There’s just something nice about having a nice cup of iced tea in the summer time, especially when it’s sweltering hot outside and you’re trying to find some relief in the shade. I’m all for pairing some matcha with something floral, especially if it winds up tasting good and the lavender and matcha combination did not disappoint!

Iced Lavender Matcha Latte – Serves 1

2 teaspoons matcha
100ml warm water
1 tablespoon Lavender Simple Syrup (see recipe below)
200ml milk
Ice

In the matcha preparing vessel of your choice, prepare the matcha powder with water.
Once mixed, stir in Lavender Simple Syrup.
In a glass, add ice cubes, followed by sweetened matcha.
Top with milk product of your choice (I use unsweetened organic soy milk).
Garnish with lavender buds.

It takes a bit of effort to make that Lavender Simple Syrup – but it’s so worth it to get that floral flavour into your drinks!
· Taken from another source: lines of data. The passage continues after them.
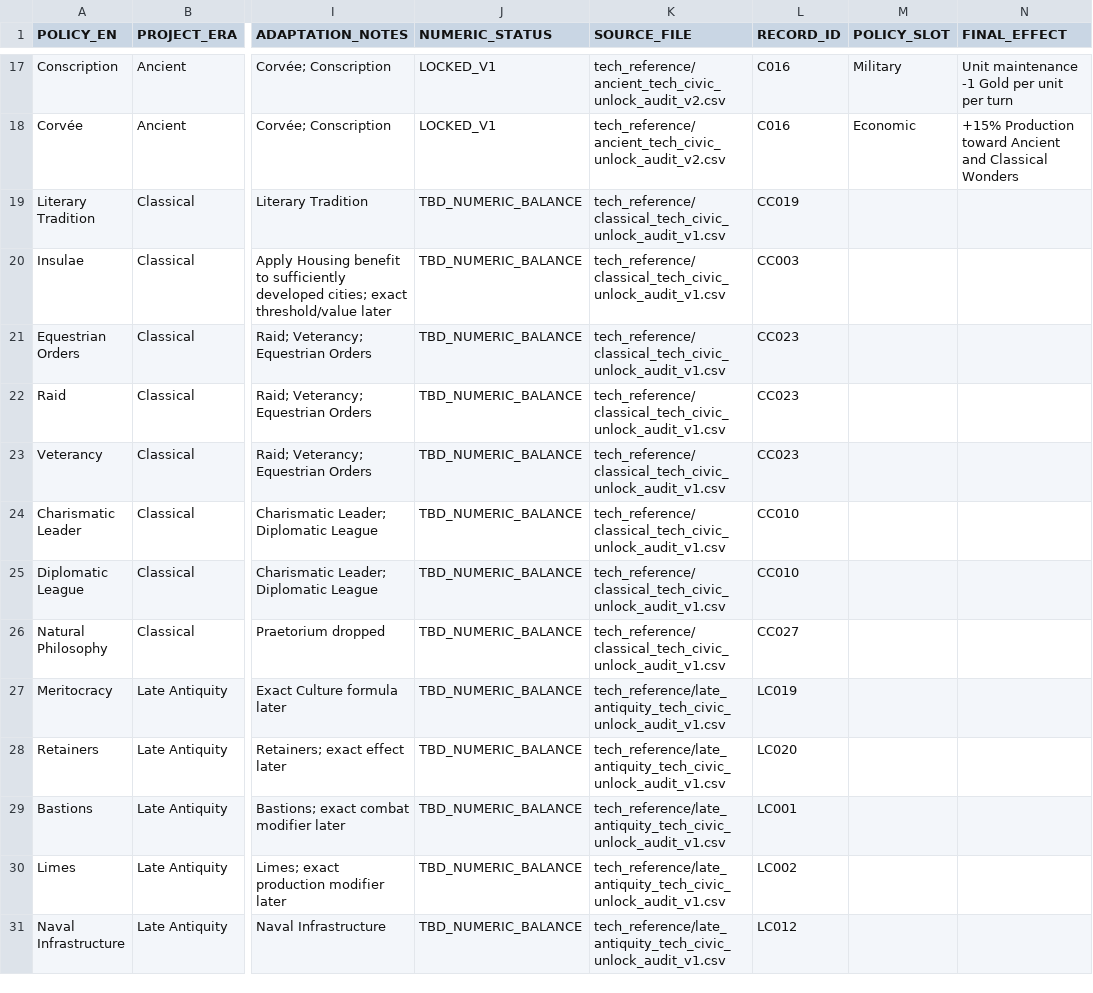
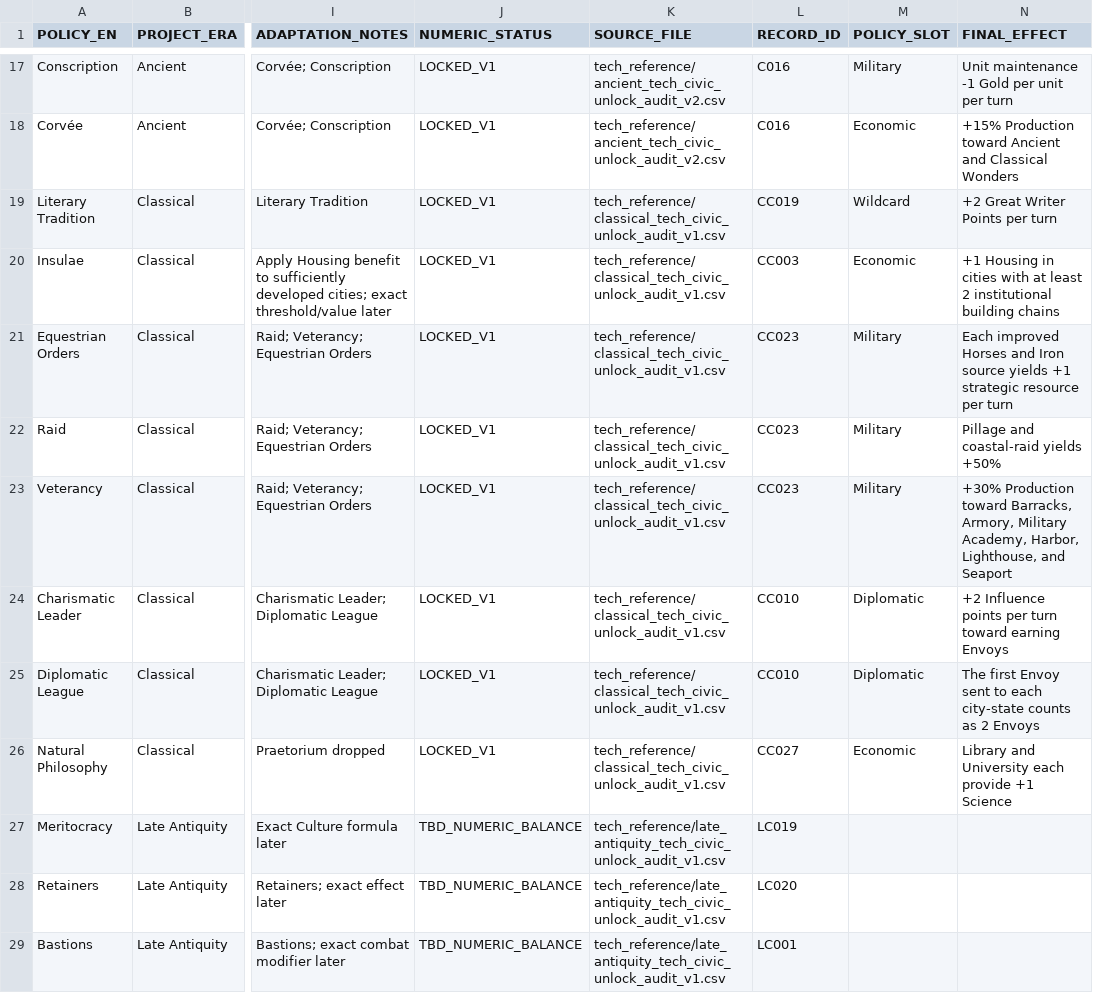
Before and after one commit to physical-geogrpahy-forever/academic_food_chain, a CSV file: civics_reference/FINAL_POLICY_CARD_ROSTER_V1.csv, drawn as a sheet; only a part is shown, gaps mark what is left out; the shorter side is filled out with more unchanged rows; the diff names each change by its address in the sheet, - before the commit and + after, or states it on an @@ line.

Commit message:
Lock Classical policy card effects and slots V1

```diff
--- a/civics_reference/FINAL_POLICY_CARD_ROSTER_V1.csv
+++ b/civics_reference/FINAL_POLICY_CARD_ROSTER_V1.csv
-J19:J26 (NUMERIC_STATUS): TBD_NUMERIC_BALANCE
+J19:J26 (NUMERIC_STATUS): LOCKED_V1
-M19 (POLICY_SLOT): (empty)
+M19 (POLICY_SLOT): Wildcard
-N19 (FINAL_EFFECT): (empty)
+N19 (FINAL_EFFECT): +2 Great Writer Points per turn
-M20 (POLICY_SLOT): (empty)
+M20 (POLICY_SLOT): Economic
-N20 (FINAL_EFFECT): (empty)
+N20 (FINAL_EFFECT): +1 Housing in cities with at least 2 institutional building chains
-M21:M23 (POLICY_SLOT): (empty)
+M21:M23 (POLICY_SLOT): Military
-N21 (FINAL_EFFECT): (empty)
+N21 (FINAL_EFFECT): Each improved Horses and Iron source yields +1 strategic resource per turn
-N22 (FINAL_EFFECT): (empty)
+N22 (FINAL_EFFECT): Pillage and coastal-raid yields +50%
-N23 (FINAL_EFFECT): (empty)
+N23 (FINAL_EFFECT): +30% Production toward Barracks, Armory, Military Academy, Harbor, Lighthouse, and Seaport
-M24:M25 (POLICY_SLOT): (empty)
+M24:M25 (POLICY_SLOT): Diplomatic
-N24 (FINAL_EFFECT): (empty)
+N24 (FINAL_EFFECT): +2 Influence points per turn toward earning Envoys
-N25 (FINAL_EFFECT): (empty)
+N25 (FINAL_EFFECT): The first Envoy sent to each city-state counts as 2 Envoys
-M26 (POLICY_SLOT): (empty)
+M26 (POLICY_SLOT): Economic
-N26 (FINAL_EFFECT): (empty)
+N26 (FINAL_EFFECT): Library and University each provide +1 Science
```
I use the same Lavender Simple Syrup in my London Fog (Earl Grey Latte) recipe.

Lavender Simple Syrup Recipe & Directions

1 cup sugar
1 cup water
2 tablespoons lavender buds

Combine all ingredients in a sauce pan over medium heat.
Allow mixture to come to a simmer for 2-3 minutes.
Turn off heat and allow the simple syrup to cool.
Pour simple syrup into a jar or container, use a sieve to strain out lavender buds.

Store Lavender Simple Syrup in your fridge for up to 2 weeks.

If you make this Iced Lavender Matcha Latte, I’d love to see your photos! Be sure to tag me on Instagram (@onemoresteep #onemoresteep) or comment below with a link to the photo!